This scope is a map of key/value pairs which is bound to each visitor. This makes this scope a good place to put stuff like
- User specific data such as a user bean, user profile documents, certain personalized documents etc.
Things you don’t want to store here
- Page states such as the state of a wizard you are currently servicing to the user
- keyword values, managed beans which are not bound to that specific user.
- Values set in field A on page A which are used by field B on page A
The viewScope is a xPage specific key/value map. This scope is ideal for saving view (page) specific state data. Such as:
- State variables which control hide/when of a certain part(s) of the page (panels, divs etc..)
- Model data you need access to during the lifetime of this page.
- Data you only need on this page and only this page for the current user.
The request scope is very short-lived scope. The values in this scope are only there during a single request. When another request is made the values previously declared are wiped. This scope is best used when you want to pass data during an event or want to store data which is used by multiple parts of your system during an single request.

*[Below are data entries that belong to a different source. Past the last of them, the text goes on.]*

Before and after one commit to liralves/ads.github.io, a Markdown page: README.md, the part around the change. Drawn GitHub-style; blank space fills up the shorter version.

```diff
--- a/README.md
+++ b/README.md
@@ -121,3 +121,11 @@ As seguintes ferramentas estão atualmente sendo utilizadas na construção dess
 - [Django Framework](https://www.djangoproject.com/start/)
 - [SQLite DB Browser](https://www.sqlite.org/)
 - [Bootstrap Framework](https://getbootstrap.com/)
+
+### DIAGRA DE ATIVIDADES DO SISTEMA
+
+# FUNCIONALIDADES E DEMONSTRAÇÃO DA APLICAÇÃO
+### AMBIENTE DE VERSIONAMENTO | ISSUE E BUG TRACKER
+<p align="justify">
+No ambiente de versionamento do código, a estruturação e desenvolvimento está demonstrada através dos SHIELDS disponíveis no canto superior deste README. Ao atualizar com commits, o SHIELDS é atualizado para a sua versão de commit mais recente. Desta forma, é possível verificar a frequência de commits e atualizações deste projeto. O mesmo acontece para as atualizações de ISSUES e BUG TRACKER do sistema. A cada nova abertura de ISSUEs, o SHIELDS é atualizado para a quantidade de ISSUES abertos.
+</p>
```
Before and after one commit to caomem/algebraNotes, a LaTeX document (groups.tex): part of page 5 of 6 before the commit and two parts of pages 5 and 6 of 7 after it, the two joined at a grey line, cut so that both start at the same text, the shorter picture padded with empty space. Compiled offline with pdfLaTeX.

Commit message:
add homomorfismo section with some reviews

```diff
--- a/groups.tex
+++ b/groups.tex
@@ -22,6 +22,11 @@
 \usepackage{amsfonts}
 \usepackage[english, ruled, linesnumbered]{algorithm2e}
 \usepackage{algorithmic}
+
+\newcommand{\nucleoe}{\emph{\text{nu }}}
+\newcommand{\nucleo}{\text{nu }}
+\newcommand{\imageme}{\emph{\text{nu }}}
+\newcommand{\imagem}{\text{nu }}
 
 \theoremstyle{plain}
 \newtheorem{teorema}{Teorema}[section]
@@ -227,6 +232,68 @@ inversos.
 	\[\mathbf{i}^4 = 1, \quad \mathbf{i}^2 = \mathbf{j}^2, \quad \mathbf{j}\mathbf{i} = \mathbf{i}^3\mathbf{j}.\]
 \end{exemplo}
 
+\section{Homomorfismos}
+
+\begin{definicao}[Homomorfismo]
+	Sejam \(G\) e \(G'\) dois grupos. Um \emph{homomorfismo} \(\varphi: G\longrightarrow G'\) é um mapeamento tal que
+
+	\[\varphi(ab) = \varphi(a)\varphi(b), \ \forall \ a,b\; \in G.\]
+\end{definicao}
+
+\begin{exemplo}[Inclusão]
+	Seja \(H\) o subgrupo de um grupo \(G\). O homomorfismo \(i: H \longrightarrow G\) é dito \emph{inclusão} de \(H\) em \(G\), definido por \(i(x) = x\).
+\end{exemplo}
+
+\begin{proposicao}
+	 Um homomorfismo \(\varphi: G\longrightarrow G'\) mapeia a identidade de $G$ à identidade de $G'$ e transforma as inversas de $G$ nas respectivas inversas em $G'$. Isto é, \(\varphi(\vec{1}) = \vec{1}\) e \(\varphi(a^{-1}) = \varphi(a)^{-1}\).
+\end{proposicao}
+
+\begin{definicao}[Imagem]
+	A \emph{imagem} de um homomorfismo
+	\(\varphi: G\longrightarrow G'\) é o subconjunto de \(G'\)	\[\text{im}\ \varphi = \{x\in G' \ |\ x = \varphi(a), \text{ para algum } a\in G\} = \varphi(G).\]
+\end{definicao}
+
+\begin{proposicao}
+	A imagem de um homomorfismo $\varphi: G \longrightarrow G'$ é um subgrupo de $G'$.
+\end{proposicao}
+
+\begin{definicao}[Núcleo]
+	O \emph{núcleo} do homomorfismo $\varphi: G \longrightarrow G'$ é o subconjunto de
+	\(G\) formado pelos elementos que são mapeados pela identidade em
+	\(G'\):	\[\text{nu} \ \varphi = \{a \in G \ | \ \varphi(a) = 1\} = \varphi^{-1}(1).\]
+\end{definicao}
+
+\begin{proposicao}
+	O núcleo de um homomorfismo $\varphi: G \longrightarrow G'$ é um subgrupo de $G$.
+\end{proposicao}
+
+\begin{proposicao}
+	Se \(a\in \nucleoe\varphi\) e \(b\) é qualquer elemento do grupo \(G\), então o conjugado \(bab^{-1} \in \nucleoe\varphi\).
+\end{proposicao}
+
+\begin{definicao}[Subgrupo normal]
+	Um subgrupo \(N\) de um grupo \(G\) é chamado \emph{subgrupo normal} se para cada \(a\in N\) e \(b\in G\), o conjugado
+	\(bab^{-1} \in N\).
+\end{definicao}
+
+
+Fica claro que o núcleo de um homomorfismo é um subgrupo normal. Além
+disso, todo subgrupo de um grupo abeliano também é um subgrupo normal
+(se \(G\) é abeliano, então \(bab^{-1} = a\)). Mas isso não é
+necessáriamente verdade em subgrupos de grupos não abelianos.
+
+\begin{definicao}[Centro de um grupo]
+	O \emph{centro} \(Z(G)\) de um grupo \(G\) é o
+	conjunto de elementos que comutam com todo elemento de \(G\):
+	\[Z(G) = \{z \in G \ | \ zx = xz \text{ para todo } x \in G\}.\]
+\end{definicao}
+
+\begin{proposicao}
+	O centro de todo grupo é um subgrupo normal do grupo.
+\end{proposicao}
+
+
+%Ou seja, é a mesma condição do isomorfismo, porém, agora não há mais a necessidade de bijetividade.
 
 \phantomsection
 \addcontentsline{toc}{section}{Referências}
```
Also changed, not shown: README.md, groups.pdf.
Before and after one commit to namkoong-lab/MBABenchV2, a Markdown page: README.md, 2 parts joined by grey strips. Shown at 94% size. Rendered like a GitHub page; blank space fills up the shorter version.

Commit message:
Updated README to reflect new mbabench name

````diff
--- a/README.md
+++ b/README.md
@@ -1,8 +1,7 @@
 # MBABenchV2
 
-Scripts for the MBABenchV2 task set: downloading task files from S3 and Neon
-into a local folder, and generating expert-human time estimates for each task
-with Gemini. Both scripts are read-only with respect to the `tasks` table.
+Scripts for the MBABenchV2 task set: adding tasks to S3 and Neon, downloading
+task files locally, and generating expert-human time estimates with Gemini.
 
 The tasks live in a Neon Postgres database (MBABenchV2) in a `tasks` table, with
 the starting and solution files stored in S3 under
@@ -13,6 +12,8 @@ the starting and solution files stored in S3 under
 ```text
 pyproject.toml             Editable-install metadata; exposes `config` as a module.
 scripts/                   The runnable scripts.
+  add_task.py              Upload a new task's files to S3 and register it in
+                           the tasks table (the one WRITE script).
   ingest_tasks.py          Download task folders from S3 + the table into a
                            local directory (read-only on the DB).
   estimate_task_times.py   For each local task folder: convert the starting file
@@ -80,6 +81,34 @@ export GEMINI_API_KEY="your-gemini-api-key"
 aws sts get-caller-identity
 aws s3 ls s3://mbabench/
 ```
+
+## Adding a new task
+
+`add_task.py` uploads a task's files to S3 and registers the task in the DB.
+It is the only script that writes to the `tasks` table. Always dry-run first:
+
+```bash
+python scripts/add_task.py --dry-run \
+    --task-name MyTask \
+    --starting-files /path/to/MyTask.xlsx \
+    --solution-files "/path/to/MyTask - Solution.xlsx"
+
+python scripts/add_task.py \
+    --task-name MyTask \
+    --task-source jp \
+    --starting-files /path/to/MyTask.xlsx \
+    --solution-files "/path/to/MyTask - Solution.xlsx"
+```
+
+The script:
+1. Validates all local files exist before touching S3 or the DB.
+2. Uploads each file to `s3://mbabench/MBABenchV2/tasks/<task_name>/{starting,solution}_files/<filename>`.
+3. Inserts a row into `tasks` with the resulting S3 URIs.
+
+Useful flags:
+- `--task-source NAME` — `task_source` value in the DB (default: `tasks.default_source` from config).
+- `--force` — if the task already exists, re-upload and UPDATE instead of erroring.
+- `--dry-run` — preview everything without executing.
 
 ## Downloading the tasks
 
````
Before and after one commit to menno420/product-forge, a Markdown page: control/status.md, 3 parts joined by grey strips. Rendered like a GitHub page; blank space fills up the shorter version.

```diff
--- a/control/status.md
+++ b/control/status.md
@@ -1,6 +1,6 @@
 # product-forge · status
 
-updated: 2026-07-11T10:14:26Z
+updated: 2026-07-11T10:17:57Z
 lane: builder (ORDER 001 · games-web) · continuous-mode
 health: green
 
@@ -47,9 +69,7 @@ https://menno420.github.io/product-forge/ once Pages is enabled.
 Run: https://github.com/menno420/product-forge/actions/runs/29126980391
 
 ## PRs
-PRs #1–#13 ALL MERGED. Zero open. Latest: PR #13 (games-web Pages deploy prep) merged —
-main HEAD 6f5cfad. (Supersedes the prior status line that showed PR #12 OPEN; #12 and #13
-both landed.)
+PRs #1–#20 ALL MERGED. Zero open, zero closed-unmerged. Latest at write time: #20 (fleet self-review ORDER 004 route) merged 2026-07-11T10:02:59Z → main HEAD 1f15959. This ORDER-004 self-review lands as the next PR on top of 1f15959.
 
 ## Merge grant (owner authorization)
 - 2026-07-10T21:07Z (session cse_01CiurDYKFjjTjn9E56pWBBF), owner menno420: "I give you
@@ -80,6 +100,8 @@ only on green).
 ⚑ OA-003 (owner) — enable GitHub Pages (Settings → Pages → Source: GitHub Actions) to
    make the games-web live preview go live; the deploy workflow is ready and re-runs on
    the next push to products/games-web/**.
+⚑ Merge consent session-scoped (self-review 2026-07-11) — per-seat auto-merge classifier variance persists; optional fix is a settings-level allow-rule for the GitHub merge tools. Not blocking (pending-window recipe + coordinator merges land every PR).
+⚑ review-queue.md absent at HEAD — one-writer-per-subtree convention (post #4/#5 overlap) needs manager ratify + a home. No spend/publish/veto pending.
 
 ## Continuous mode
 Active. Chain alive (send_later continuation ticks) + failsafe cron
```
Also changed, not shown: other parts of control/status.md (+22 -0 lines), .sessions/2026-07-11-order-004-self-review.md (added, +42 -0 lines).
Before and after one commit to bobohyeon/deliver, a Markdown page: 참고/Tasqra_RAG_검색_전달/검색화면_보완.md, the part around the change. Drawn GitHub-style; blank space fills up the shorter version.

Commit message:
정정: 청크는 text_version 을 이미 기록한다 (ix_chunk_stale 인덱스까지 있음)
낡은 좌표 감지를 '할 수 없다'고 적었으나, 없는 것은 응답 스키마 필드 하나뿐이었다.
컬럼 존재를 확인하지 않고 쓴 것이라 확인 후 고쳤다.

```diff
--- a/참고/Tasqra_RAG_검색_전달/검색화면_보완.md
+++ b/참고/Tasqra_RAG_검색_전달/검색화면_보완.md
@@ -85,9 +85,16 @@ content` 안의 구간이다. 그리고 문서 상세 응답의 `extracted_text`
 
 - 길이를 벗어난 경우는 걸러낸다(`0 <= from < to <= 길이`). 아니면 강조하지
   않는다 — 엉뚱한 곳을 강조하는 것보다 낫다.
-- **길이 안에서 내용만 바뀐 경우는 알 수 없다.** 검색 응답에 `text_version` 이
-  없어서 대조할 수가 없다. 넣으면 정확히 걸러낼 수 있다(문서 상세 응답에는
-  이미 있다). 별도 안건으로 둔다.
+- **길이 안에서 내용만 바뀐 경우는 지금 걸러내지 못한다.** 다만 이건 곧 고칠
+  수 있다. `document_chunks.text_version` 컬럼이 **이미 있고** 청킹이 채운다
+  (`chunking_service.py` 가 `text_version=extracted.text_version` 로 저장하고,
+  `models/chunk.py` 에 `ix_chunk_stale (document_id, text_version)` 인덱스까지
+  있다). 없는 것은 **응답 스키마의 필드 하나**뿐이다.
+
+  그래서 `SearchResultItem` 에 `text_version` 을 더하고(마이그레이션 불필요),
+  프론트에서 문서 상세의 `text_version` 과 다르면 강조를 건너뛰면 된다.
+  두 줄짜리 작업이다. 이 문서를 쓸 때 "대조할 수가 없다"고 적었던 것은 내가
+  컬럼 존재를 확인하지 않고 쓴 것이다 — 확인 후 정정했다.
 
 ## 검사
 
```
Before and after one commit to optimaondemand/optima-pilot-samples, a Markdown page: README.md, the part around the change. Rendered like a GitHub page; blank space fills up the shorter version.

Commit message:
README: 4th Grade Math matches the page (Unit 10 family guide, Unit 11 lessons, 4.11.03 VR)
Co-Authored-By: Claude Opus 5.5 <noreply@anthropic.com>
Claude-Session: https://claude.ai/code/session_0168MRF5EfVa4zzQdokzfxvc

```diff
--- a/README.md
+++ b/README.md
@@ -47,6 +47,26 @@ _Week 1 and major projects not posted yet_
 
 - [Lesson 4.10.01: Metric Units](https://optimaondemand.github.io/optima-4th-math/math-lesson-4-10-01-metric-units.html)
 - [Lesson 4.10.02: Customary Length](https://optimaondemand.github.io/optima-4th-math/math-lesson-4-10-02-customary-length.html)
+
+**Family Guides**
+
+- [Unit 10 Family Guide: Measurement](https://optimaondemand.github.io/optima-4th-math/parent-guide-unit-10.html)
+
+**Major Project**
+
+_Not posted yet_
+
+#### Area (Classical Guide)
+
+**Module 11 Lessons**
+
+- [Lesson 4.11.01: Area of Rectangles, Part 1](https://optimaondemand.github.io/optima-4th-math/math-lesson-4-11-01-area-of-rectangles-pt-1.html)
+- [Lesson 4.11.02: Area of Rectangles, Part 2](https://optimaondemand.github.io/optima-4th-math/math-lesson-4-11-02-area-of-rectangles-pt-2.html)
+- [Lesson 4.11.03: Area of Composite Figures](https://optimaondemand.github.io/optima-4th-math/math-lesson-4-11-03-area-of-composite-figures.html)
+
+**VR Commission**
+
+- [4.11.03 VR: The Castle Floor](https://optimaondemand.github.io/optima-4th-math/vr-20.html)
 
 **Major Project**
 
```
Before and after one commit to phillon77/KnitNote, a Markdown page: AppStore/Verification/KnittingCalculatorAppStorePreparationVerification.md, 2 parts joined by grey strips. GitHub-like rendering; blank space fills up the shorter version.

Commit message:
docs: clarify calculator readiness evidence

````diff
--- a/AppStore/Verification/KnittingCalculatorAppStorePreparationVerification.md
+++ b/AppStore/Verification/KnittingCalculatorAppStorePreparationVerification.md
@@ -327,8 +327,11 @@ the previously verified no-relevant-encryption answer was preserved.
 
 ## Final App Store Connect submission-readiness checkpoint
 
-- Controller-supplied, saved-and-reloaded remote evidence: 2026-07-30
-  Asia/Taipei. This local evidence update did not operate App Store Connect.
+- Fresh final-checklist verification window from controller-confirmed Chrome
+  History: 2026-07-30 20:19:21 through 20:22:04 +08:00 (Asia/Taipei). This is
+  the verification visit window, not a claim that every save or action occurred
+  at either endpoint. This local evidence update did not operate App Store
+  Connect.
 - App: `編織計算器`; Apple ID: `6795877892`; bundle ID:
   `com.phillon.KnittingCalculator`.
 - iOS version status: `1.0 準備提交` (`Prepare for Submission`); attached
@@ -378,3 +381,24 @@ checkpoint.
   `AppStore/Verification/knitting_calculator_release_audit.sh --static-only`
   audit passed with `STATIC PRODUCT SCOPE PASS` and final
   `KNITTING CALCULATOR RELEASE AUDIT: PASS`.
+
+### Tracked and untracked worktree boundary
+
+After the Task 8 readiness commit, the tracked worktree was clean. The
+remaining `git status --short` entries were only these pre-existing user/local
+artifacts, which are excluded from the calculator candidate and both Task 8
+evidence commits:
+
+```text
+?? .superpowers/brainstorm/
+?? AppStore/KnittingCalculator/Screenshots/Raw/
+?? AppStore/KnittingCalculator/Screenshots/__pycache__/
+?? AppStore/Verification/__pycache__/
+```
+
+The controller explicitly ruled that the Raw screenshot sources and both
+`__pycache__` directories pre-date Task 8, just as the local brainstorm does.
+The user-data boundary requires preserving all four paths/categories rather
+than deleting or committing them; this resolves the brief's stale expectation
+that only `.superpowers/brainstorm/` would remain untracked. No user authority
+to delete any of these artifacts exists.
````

Now you know what you should do with each scope ( more or less) one important lesson I learned is that you should be very carefull of the amount of data you put into scopes. Escpecially the session scope. Be aware of the fact that the session scope is user bound. If you have 10 users, these users all get their own scope. You decide that there should be 4 objects per user you end up with 40! objects stored.
Ofcourse this should not be a big issue what if they are 40 text strings consisting of each 10 charachters.. thiswould be a big issue. But if you decide to add lets say some caching system which caches a part of a view for each user just be aware that the amount of memory consumed can be more then you expected it to be. And whenever xPages (or the JVM to be precise) runs out of memory you will get a lot of debugging fun.
So keep in mind. When you need a knife.. don’t use a spoon.